What you should do: Search the material below for the string "shadow" and copy each line where it appears.

=== Data for review ===

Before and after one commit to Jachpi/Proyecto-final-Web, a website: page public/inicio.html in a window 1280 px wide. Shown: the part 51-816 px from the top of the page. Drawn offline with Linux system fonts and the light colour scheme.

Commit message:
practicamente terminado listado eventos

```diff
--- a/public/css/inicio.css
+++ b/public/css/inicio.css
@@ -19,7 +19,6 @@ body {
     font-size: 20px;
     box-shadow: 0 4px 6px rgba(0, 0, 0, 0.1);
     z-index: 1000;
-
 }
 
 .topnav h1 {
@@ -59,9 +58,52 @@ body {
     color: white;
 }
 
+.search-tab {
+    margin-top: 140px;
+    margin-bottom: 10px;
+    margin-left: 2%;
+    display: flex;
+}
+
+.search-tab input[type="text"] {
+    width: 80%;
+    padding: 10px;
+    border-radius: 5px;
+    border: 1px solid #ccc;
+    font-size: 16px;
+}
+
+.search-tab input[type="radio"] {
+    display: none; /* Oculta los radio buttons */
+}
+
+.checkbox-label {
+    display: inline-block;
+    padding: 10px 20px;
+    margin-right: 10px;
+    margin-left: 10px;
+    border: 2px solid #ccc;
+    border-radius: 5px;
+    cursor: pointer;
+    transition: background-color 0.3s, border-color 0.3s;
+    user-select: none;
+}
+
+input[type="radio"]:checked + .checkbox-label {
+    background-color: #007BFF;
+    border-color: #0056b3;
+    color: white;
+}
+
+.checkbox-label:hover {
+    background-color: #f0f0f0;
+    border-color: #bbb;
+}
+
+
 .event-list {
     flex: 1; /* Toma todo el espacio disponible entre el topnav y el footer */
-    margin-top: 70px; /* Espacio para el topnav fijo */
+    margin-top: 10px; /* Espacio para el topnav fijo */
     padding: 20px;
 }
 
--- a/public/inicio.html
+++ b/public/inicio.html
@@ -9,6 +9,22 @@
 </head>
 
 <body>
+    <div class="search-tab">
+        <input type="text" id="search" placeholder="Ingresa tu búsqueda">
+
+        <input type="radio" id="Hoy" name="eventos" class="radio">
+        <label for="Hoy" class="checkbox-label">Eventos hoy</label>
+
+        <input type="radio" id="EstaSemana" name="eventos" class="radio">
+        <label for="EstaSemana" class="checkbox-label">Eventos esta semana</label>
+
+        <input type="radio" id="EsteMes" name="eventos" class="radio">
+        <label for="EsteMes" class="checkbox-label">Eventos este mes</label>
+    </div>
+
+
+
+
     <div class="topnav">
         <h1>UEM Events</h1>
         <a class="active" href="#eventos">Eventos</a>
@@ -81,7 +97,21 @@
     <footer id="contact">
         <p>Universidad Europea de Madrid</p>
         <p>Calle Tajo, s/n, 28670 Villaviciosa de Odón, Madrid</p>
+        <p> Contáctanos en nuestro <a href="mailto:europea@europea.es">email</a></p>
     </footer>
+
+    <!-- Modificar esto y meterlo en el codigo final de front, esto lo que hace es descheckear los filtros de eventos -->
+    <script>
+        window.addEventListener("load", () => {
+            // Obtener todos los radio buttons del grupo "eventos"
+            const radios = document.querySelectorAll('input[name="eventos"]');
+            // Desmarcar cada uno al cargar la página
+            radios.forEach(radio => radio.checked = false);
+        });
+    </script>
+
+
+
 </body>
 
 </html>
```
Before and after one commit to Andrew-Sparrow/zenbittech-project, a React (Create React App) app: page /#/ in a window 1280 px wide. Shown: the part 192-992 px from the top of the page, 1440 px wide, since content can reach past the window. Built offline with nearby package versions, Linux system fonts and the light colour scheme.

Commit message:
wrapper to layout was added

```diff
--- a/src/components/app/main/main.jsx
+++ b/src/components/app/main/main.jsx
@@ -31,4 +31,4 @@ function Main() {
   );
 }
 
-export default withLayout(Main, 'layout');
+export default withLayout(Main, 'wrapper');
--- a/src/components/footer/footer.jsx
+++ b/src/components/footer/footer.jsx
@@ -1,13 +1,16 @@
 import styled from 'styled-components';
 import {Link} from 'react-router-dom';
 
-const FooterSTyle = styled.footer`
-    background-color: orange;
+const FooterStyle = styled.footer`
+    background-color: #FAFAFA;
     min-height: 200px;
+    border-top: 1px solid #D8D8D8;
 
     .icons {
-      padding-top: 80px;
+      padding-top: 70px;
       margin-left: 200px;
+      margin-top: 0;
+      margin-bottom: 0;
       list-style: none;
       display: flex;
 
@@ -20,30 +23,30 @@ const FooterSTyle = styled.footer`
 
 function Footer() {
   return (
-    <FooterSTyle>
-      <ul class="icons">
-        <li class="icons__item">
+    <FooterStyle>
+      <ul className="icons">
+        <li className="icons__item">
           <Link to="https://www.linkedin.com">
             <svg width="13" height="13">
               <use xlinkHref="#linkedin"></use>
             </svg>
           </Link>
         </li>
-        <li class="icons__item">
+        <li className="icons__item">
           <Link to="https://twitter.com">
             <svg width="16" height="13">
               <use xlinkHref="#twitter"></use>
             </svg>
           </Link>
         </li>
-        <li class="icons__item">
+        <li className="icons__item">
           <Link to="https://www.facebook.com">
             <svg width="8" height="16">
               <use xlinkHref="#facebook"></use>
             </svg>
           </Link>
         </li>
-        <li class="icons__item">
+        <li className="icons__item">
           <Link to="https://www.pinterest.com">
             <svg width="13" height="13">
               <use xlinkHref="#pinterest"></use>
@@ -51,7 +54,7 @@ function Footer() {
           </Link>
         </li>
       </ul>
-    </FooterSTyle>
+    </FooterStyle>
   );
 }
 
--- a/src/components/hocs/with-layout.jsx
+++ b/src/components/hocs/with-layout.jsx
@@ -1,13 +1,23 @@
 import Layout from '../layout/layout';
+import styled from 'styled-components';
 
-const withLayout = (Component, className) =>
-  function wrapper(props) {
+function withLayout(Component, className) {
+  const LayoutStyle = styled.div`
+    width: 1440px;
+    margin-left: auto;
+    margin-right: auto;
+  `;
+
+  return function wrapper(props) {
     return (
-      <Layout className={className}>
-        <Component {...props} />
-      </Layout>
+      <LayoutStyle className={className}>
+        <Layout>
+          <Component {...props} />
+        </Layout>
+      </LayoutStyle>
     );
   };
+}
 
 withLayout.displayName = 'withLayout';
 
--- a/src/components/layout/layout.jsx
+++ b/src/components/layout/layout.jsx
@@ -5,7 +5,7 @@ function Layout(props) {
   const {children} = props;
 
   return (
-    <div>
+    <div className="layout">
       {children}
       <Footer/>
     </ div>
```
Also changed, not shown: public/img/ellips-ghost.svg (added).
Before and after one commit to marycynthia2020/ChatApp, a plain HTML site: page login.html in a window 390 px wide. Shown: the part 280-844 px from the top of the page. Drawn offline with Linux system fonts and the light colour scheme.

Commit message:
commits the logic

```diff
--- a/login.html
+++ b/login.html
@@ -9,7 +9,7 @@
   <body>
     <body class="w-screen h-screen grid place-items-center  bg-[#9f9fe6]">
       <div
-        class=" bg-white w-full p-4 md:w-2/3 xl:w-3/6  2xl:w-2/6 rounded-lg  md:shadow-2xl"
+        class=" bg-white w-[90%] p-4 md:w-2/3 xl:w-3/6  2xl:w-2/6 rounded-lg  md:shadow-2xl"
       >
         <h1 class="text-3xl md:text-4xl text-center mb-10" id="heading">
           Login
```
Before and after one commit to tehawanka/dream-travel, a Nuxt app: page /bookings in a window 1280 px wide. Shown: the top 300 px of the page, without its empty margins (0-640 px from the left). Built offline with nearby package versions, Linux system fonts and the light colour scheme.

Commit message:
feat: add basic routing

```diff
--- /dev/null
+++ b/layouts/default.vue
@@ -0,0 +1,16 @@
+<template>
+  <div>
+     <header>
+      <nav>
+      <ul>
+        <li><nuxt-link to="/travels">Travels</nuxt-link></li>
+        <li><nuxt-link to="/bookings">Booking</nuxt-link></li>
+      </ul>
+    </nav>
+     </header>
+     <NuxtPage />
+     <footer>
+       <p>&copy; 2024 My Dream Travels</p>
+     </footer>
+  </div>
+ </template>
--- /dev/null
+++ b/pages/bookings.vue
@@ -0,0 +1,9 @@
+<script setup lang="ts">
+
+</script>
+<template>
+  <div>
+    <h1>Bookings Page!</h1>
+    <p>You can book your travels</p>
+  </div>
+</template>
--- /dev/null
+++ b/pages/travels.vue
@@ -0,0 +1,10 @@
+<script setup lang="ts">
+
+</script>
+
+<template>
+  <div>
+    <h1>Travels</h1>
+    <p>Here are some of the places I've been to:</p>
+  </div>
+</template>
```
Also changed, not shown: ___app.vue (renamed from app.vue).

===

Answer section:
     box-shadow: 0 4px 6px rgba(0, 0, 0, 0.1);
-        class=" bg-white w-full p-4 md:w-2/3 xl:w-3/6  2xl:w-2/6 rounded-lg  md:shadow-2xl"
+        class=" bg-white w-[90%] p-4 md:w-2/3 xl:w-3/6  2xl:w-2/6 rounded-lg  md:shadow-2xl"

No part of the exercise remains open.